The decision sets an important precedent for the future relationship between private universities and academic labor, according to Service Employees International Union (SEIU) local 500.
“The university fragmented the academic community into professors, adjuncts, graduate student workers and RAs,” SEIU communications director Christopher Honey told Eyes On Events, “but this decision will get back these student workers a seat at the table.”
The decision from the NLRB determines the status of student workers at private universities throughout the country as employees of those institutions, Honey said. Private universities curtail the organizing rights of “contingent academic labor,” by emphasizing student workers’ statuses as students before employees, thus negating student workers’ abilities to form a collective bargaining unit.

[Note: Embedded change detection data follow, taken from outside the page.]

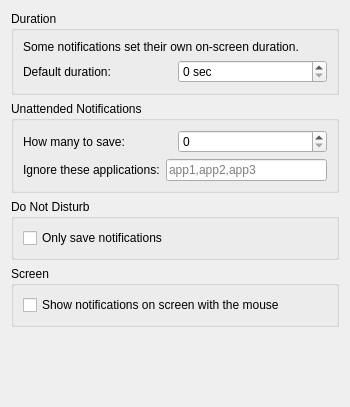
First picture: the form in config/advancedsettings.ui, repository lxqt/lxqt-notificationd, before the edit.
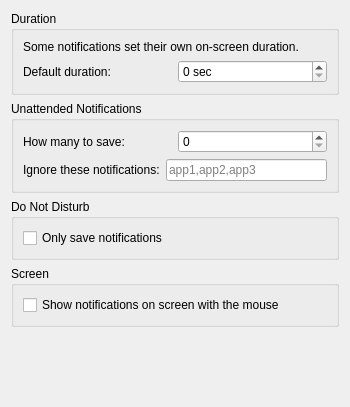
Second picture: the form after the edit.

Commit message: make blacklist label more clear

```diff
--- a/config/advancedsettings.ui
+++ b/config/advancedsettings.ui
@@ -39,7 +39,7 @@
            <string>Use the top of the notification as shown.</string>
           </property>
           <property name="text">
-           <string>Ignore these applications:</string>
+           <string>Ignore these notifications:</string>
           </property>
          </widget>
         </item>
```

GWU requires all students other than seniors to live in on-campus housing. Currently, the resident advisers (RAs) ‒ student workers who provide support and resources to residents in campus housing ‒ are paid a stipend that they say doesn’t account for proper compensation because it comes out to below minimum wage when distributed over the amount of time they put into the job. However, RAs don’t pay for their housing because they have to live on campus.
If they were to form a collective bargaining unit, they’d have union representation to win a contract that pays them more and clearly defines both the hours they work and the reprimand process, which former RAs told the GW Hatchet is used unfairly by management.
GWU’s RAs filed to form a union in the fall of 2016. The university challenged the petition and the case went to the NLRB for review. If the university hadn’t filed an appeal challenging the resident advisers’ efforts to unionize, pushing the process back by months, the workforce would have been the first unionized student collective bargaining unit at a private university at that time. Such a union would set a precedent for thousands of other student workers at private universities to be able to officially voice their rights as a legally recognizable body of employees, Honey said.
The Washington, DC-based university told the NLRB that the ability for students to unionize would have “profound effects on the inherently educational nature of the relationship between the RAs and the Employer.” However, the NLRB did not accept that argument.
“[T]he Board concluded that such potential conflicts should be left to the parties to resolve through the bargaining process,” wrote Sean R. Marshall, the NLRB acting regional director headquartered in Baltimore, Maryland.
The resident advisor model at GWU is typical among many major private universities across the country. Even if the RAs at GWU don’t vote to unionize, the NLRB decision still provides a national precedent establishing these kinds of student workers as employees of their university and therefore entitled to the right to organize a union to win better contracts for themselves at other private universities.
Marshall stepped in as regional director in overseeing this case because the official who would have performed that function was recused, he said. The NLRB will set for the newly-recognized a date for employees to vote on forming a union.
If the RAs come in union, they will join SEIU local 500, which has represented adjunct professors at GWU since 2004.